In addition, defendant’s argument that the trial court erroneously *762permitted into evidence a trust agreement and an assignment of beneficial interest regarding the subject premises is also without foundation. The record establishes that a land trust officer for the bank named as trustee of the land trust testified that both documents were made in the regular course of business and that it was the regular course of business to make such records. Consequently, the evidence was properly admitted into evidence. See Ill. Rev. Stat. 1981, ch. 38, par. 115 — 5(a); People v. Lewis (1977), 52 Ill. App. 3d 477, 484, 367 N.E.2d 710.

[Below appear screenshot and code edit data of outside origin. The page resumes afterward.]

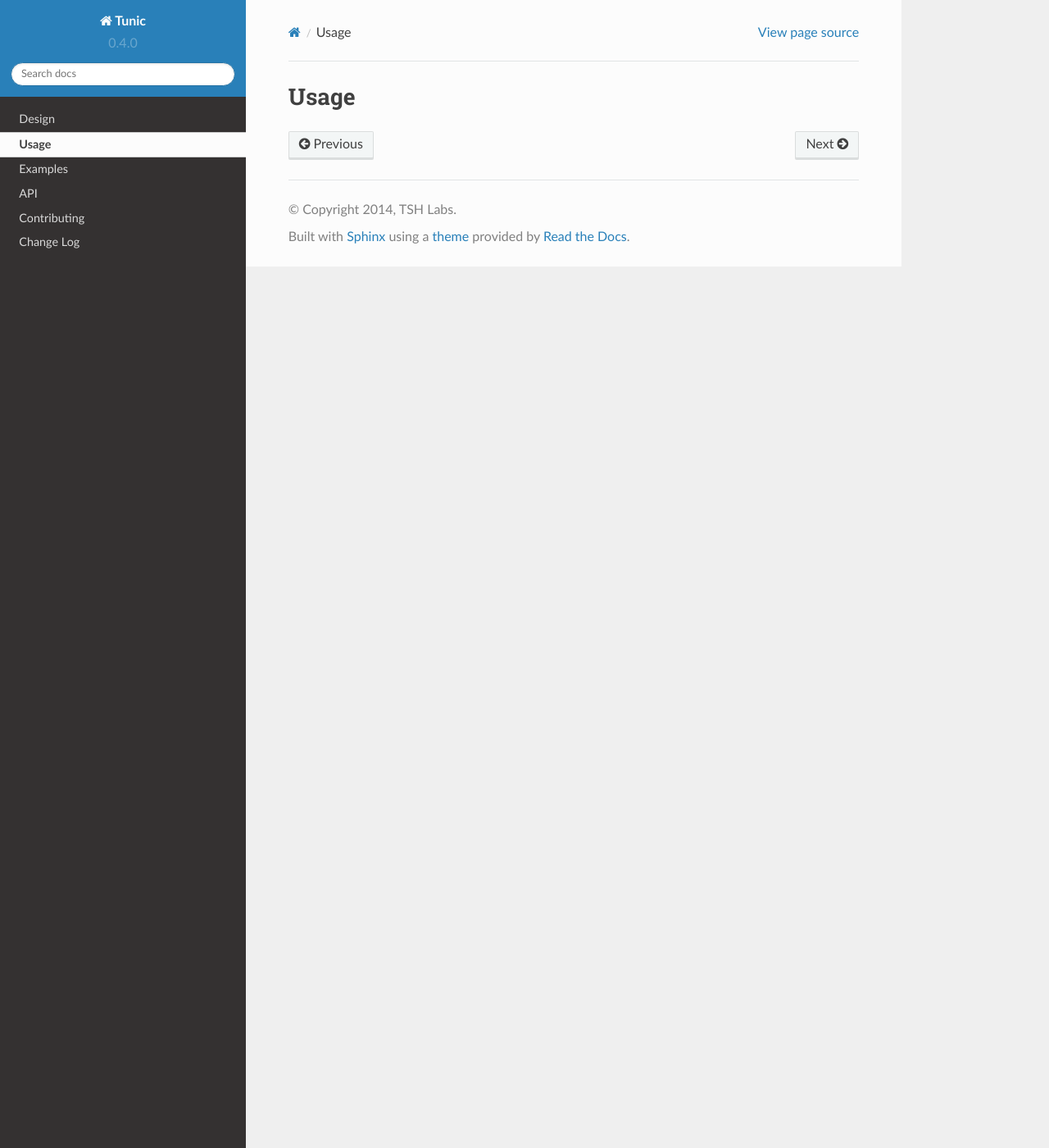
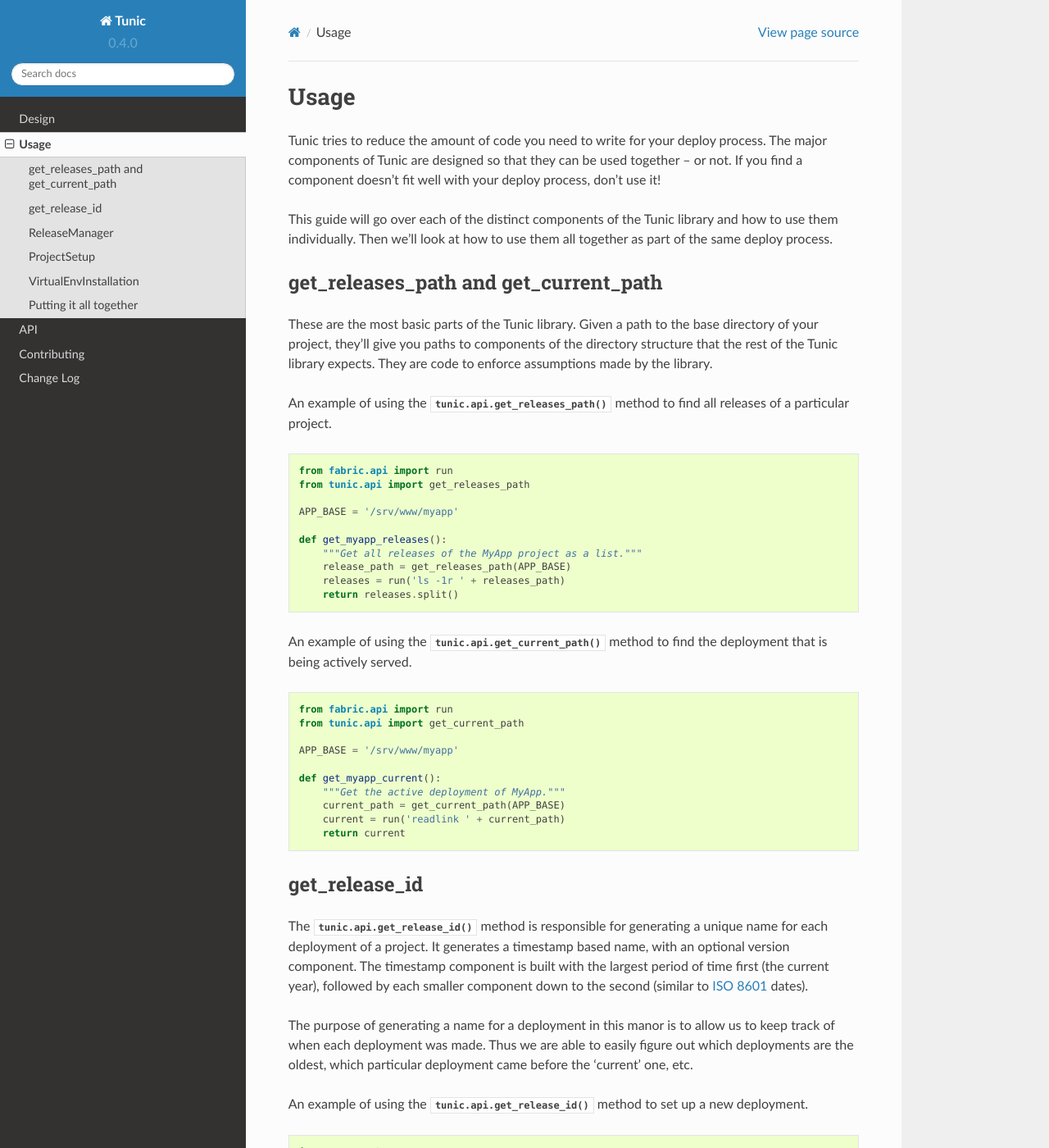
Before and after one commit to 56quarters/tunic, a Sphinx documentation site: the page built from doc/source/usage.rst, in a window 1280 px wide and 1400 px high. Shown: the whole window at 82% size. Built offline with Sphinx 7.4.7 and the Read the Docs theme 2.0.0, drawn with Linux system fonts in a browser that asks for light colours; some of the changed text lies outside the part shown.

Commit message:
Start usage docs and get rid of example section

```diff
--- a/doc/source/examples.rst
+++ /dev/null
@@ -1,2 +0,0 @@
-Examples
-========
--- a/doc/source/usage.rst
+++ b/doc/source/usage.rst
@@ -1,2 +1,102 @@
 Usage
 =====
+
+Tunic tries to reduce the amount of code you need to write for your deploy
+process. The major components of Tunic are designed so that they can be used
+together -- or not. If you find a component doesn't fit well with your deploy
+process, don't use it!
+
+This guide will go over each of the distinct components of the Tunic library
+and how to use them individually. Then we'll look at how to use them all
+together as part of the same deploy process.
+
+get_releases_path and get_current_path
+--------------------------------------
+
+These are the most basic parts of the Tunic library. Given a path to the base
+directory of your project, they'll give you paths to components of the directory
+structure that the rest of the Tunic library expects. They are code to enforce
+assumptions made by the library.
+
+An example of using the :func:`tunic.api.get_releases_path` method to find all
+releases of a particular project.
+
+.. code-block:: python
+
+    from fabric.api import run
+    from tunic.api import get_releases_path
+
+    APP_BASE = '/srv/www/myapp'
+
+    def get_myapp_releases():
+        """Get all releases of the MyApp project as a list."""
+        release_path = get_releases_path(APP_BASE)
+        releases = run('ls -1r ' + releases_path)
+        return releases.split()
+
+An example of using the :func:`tunic.api.get_current_path` method to find the
+deployment that is being actively served.
+
+.. code-block:: python
+
+    from fabric.api import run
+    from tunic.api import get_current_path
+
+    APP_BASE = '/srv/www/myapp'
+
+    def get_myapp_current():
+        """Get the active deployment of MyApp."""
+        current_path = get_current_path(APP_BASE)
+        current = run('readlink ' + current_path)
+        return current
+
+get_release_id
+--------------
+
+The :func:`tunic.api.get_release_id` method is responsible for generating a
+unique name for each deployment of a project. It generates a timestamp based
+name, with an optional version component. The timestamp component is built with
+the largest period of time first (the current year), followed by each smaller
+component down to the second (similar to `ISO 8601`_ dates).
+
+The purpose of generating a name for a deployment in this manor is to allow us
+to keep track of when each deployment was made. Thus we are able to easily figure
+out which deployments are the oldest, which particular deployment came before the
+'current' one, etc.
+
+An example of using the :func:`tunic.api.get_release_id` method to set up a new
+deployment.
+
+.. code-block:: python
+
+    import os.path
+    from fabric.api import run
+    from tunic.api import get_release_id
+
+    APP_BASE = '/srv/www/myapp'
+
+    def create_new_release(version):
+        """Create a new release virtualenv and return the path."""
+        releases = os.path.join(APP_BASE, 'releases')    # '/srv/www/myapp/releases'
+        release_id = get_release_id(version)             # '20140928223929-1.4.1'
+        new_release = os.path.join(releases, release_id) # '/srv/www/myapp/releases/20140928223929-1.4.1'
+        run('virtualenv ' + new_release)
+        return new_release
+
+
+.. _`ISO 8601`: http://en.wikipedia.org/wiki/ISO_8601
+
+ReleaseManager
+--------------
+
+
+ProjectSetup
+------------
+
+
+VirtualEnvInstallation
+----------------------
+
+
+Putting it all together
+-----------------------
```
Also changed, not shown: README.rst (+10 -4 lines), doc/source/index.rst (+10 -5 lines).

Defendant argues that the trial court improperly quashed a pretrial subpoena duces tecum which he sought to enforce against one of the State’s witnesses in order to compel his production of a report authored by the witness. Such evidence was not subject to pretrial discovery by the defendant. (People v. Elbus (1983), 116 Ill. App. 3d 104, 451 N.E.2d 603; Ill. Rev. Stat. 1981, ch. 38, pars. 114-9, 114-10.) Furthermore, the record indicates that the defendant failed to make the showing necessary to warrant the issuance of such a subpoena. See United States v. Nixon (1974), 418 U.S. 683, 41 L. Ed. 2d 1039, 92 S. Ct. 3090; People v. Cannon (1984), 127 Ill. App. 3d 663, 665, 469 N.E.2d 375.
Lastly, defendant argues that he was not found guilty beyond a reasonable doubt of the charges of reckless conduct and criminal housing management.
The sufficiency of evidence adduced at trial is a matter to be determined by the trier of fact. (People v. Yates (1983), 98 Ill. 2d 502, 524, 456 N.E.2d 1369, cert. denied sub nom. Williams v. Illinois (1984), 466 U.S. 981, 80 L. Ed. 2d 836, 104 S. Ct. 2364.) A reviewing court will not disturb its determination unless the evidence of guilt is so unreasonable or unsatisfactory that this creates a reasonable doubt of defendant’s guilt. (People v. Bartall (1982), 98 Ill. 2d 294, 308, 456 N.E.2d 59.) It is neither the duty nor the privilege of a reviewing court to substitute its judgment as to the weight of the disputed evidence or the credibility of witnesses for that of the trier of fact who heard the evidence and observed the demeanor of the witnesses. People v. Kosik (1982), 110 Ill. App. 3d 930, 938, 443 N.E.2d 238.
Based upon the evidence admitted at trial, we find no ground for reversal in this regard. The testimony of a bank officer of the bank in which the property was held, and properly admitted business documents of the bank regarding the lane) trust and assignment of beneficial interest, showed that the defendant was the beneficiary of the land trust in which the apartment building was held and had the responsibility of management and control of the premises. Testimony of *763a tenant of the building indicated that the defendant visited the premises on various occasions and collected rent from the tenant in her apartment. In addition, testimony of a building inspector and a licensed architect, both of whom inspected the site, established the deteriorated condition of the building. Photographs taken by these individuals also showed in detail the state of disrepair of numerous sections of the building, both on the exterior and in the interior. Based on this record, we cannot say that the evidence of guilt was so unreasonable or unsatisfactory that it created a reasonable doubt of defendant’s guilt of reckless conduct and criminal housing management.
For the reasons stated, the judgments of the trial court are affirmed.
JOHNSON and LINN, JJ., concur.